Watch That Vending Machine!
I was surprised to discover that some 1700 people are injured each year from vending machines, including 2-4 fatalities. But after some thought, I can identify. I have shaken more than one and even kicked a few. After all, those menacing thieves just take your money and stand there with no apology, and they offer no recourse.
Then, I thought about the people I know who have perceived of God as a vending machine. They have kicked him, shaken him, and finally rejected him just because he didn’t belch out the goody they thought they were getting when they did their part.
It is easy to see why so many view God in this way. We live in a transactional world. We have been sufficiently warned that there is no free lunch. You get what you pay for.
Sadly, the message of the church is often a transactional one. We hear it often, as some spokesperson for God reminds us that if we only put in the right coinage, God will spit out the blessing we have selected. We merely need to know the currency that he accepts and identify the buttons to press.
Kicking the Vending Machine
Myrtle was a handful. I’m told she was once the beauty of the town. Now, however, she looked hard and hopeless. She demanded her way in the local church, the community and in her dysfunctional marriage.
When a counselor asked why she was so negative, she revealed that God had let her down.
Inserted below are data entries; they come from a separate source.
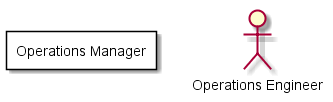
Earlier version of the PlantUML export design/Actors/OperationsManager/UseCases.png (CAADE/C3). Source of this version:
```plantuml
@startuml
:Operations Engineer: as Ops

rectangle "Operations Manager" {

}
@enduml
```
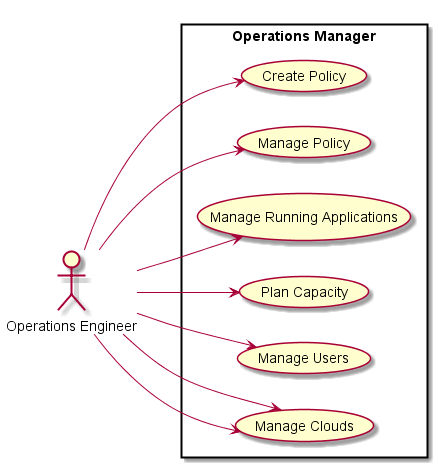
After the commit.

What changed in the source:
```diff
@@ -1,7 +1,15 @@
 @startuml
+left to right direction
+
 :Operations Engineer: as Ops
 
 rectangle "Operations Manager" {
-
+Ops --> (Create Policy)
+Ops --> (Manage Policy)
+Ops --> (Manage Running Applications)
+Ops --> (Plan Capacity)
+Ops --> (Manage Users)
+Ops --> (Manage Clouds)
+Ops --> (Manage Clouds)
 }
 @enduml
```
She had prayed for her sick child to be healed, but the three-year-old girl had died. “Prayer doesn’t work.” She said. “God is a hoax. If he were any good at all, he would hear the prayers of hurting people like me.”
For Myrtle, prayer was the coinage inserted into the vending machine god. It malfunctioned.
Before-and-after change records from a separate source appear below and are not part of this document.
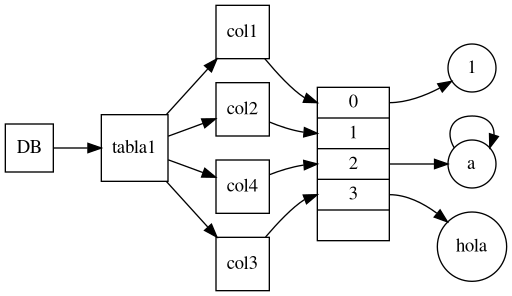
The Graphviz diagram tablaDatos.png in Yeferal/EstructuraDBGT, before a commit. Its source is kept beside it as tablaDatos.dot.
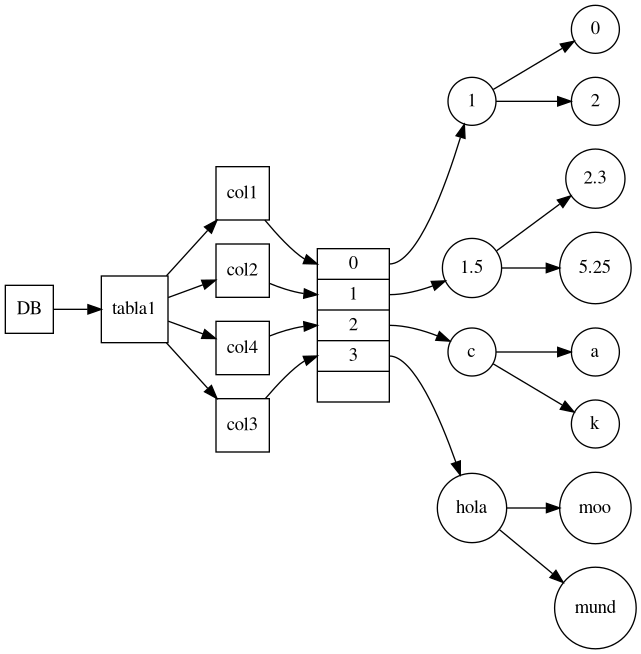
Above is the later version.

Diff of the diagram source:
```diff
@@ -15,9 +15,17 @@
 col4[ shape=square];
 col4 -> node0:f3;
 node [shape = circle];node0: f1 -> 1;
-node0: f3 -> a;
-a ->a;
+1 ->0;
+1 ->2;
+node0: f2 -> 1.5;
+1.5 ->2.3;
+1.5 ->5.25;
+node0: f3 -> c;
+c ->a;
+c ->k;
 node0: f4 -> hola;
+hola ->moo;
+hola ->mund;
 rankdir=LR;
 tabla1[ shape=square];
 DB[ shape=square];
```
Charles and Sarah had returned from the mission field. They were not only tired from years of hard service in poor living conditions, but they were also depleted in their souls.
They had been eager to go and serve the poor and lost, assured that God would bless them for their sacrifice. They did not see much success from their work, and their own children had turned against God and the church. “I just feel like God let us down,” Charles mumbled.
Avoid the Vending Machine God
We don’t do well trying to negotiate with God. We don’t have anything he really needs. He has negotiated with himself to provide for us what we really need. God the Father promised some humans unimaginable blessings for their obedience. No one could fully obey. God the Son became a human and obeyed. He received the fulfillment of the promise.
Our only hope is to be included in the Son’s identity. That is exactly what he offers. We buy without money and without price. (See Isaiah 55:1.) It is true that nothing is free. Jesus paid a heavy price for our privilege of enjoying fellowship with God. His radical grace calls for a radical faith that embraces his life as our own. We then find ourselves giving and serving out of his abundance rather than in an effort to gain it.
Avoid the vending machine god. The Father of our Lord Jesus Christ has prepared for us a feast-table in the presence of our enemies. Humbly we accept his invitation to “come and dine.” His blessings are beyond number, and his willingness to bless is beyond measure.